Southeast Caribbean Research Symposium Presentation
AAPG Distinguished Lecture

Author(s): Peter Bartok, Bartok Inc. (presenter); Simon Oropeza, Independent Consultant; Charles Campbell, Accel Services Inc.

Precambrian Greenstone belt underlies a portion of the Guyana-Suriname Offshore Basin (GSOB) followed by Lower Paleozoic sediments deposited in a back arc setting and folded during the Caledonian and the Alleghenian orogenies. Gravity/magnetics aided in delineating the major tectonic features in the region. The Early Jurassic separation of the Florida Block and South America resulted in normal to attenuated crust followed by oceanic crust. The Atlantic rifting resulted in peri-cratonic rifts extending into central GSOB. New concepts on the tectonics of the region provide the basis for structural analysis of the basin and aided by seismic sequence stratigraphy. Of particular significance is the relationship between the Guyana Shelf, associated with the Waini “Arch” and the Demerara Platform. The transition between the two is being called the “Demerara Trough”. Santonian to Campanian canyons associated with faults/fractures, and linked to major rivers acted as conduits for high quality sand-rich slope and basin floor fans described on paleogeographic maps. The Albian facies of Northern South America are deltaic systems restricted to the platform interior (Stabroek) and carbonates (Potoco) with anoxic conditions. The Cenomanian/Coniacian organic-rich Canje Formation is the main source rock. The Cenomanian/Turonian kitchen was evaluated in detail based on available information, new estimates of thermal conditions and description of overpressure in the region. The revised kitchen and geochemical parameters provide for an estimate of basin’s resource potential.


Peter Bartok, Bartok Inc., Petroskills, University of Houston

Peter earned a MSc from the State University of New York at Buffalo, and with 48 years of experience he has published over 25 papers.

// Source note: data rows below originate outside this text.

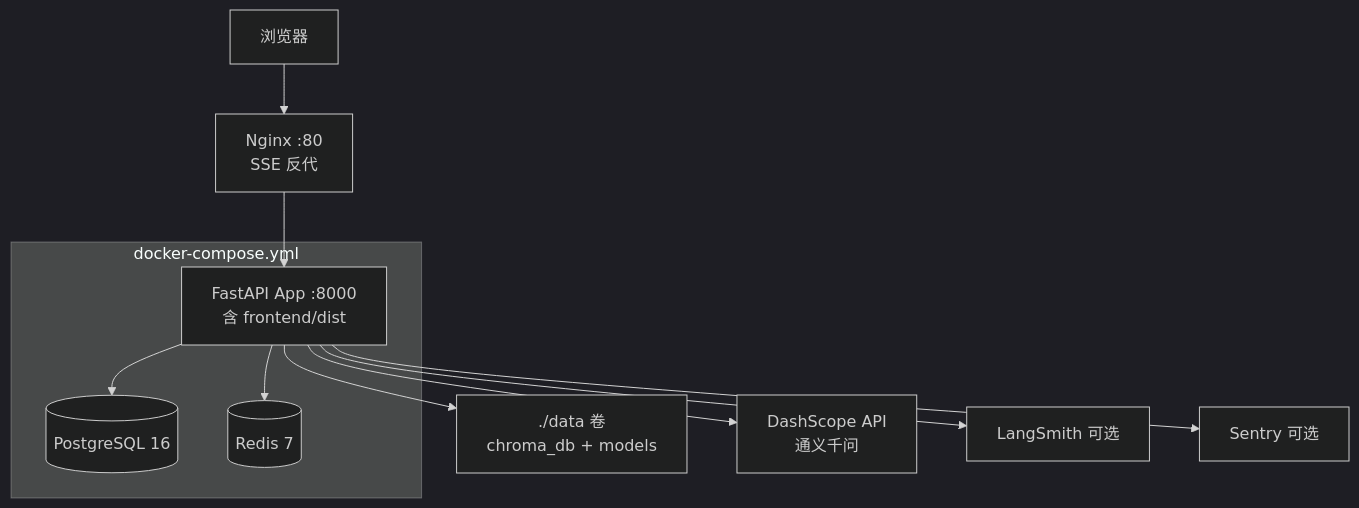
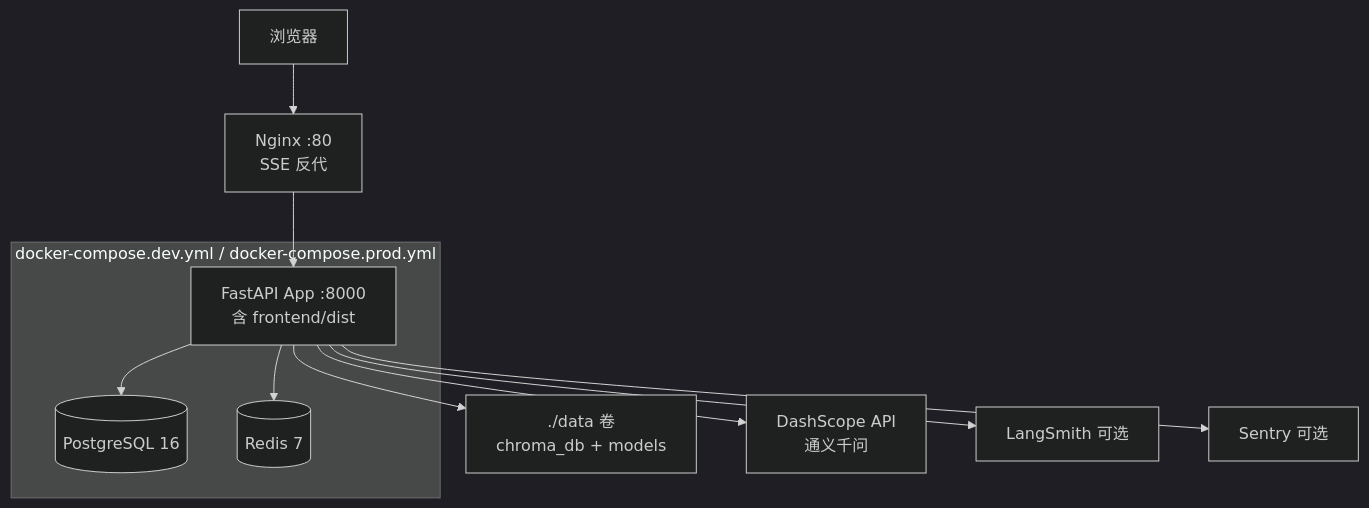
The seventh of 7 diagrams in docs/architecture.md (xiaduobao/poetryAgent), drawn with Mermaid (dark theme) before and after one commit. The commit also changed 12 other files, not shown here.

````diff
--- a/docs/architecture.md
+++ b/docs/architecture.md
@@ -275,18 +275,18 @@
 ```mermaid
 flowchart TB
     User[浏览器] --> Nginx[Nginx :80<br/>SSE 反代]
     Nginx --> App[FastAPI App :8000<br/>含 frontend/dist]
 
-    subgraph DockerCompose["docker-compose.yml"]
+    subgraph DockerCompose["docker-compose.dev.yml / docker-compose.prod.yml"]
         App
         PG[(PostgreSQL 16)]
         Redis[(Redis 7)]
     end
 
     App --> PG
     App --> Redis
     App --> ChromaVol[./data 卷<br/>chroma_db + models]
     App --> DashScope[DashScope API<br/>通义千问]
     App --> LangSmith[LangSmith 可选]
     App --> Sentry[Sentry 可选]
 ```
````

His past experience includes Texaco (5 years), PDVSA (10 years), BP (10 years) and 23 years as a consultant. Along with working as a consultant at Bartok Inc. and Petroskills, he currently is Adjunct Professor at the University of Houston, where he teaches petroleum geology/geophysics and shale resource assessment. Peter is a member of AAPG, SEG and HGS.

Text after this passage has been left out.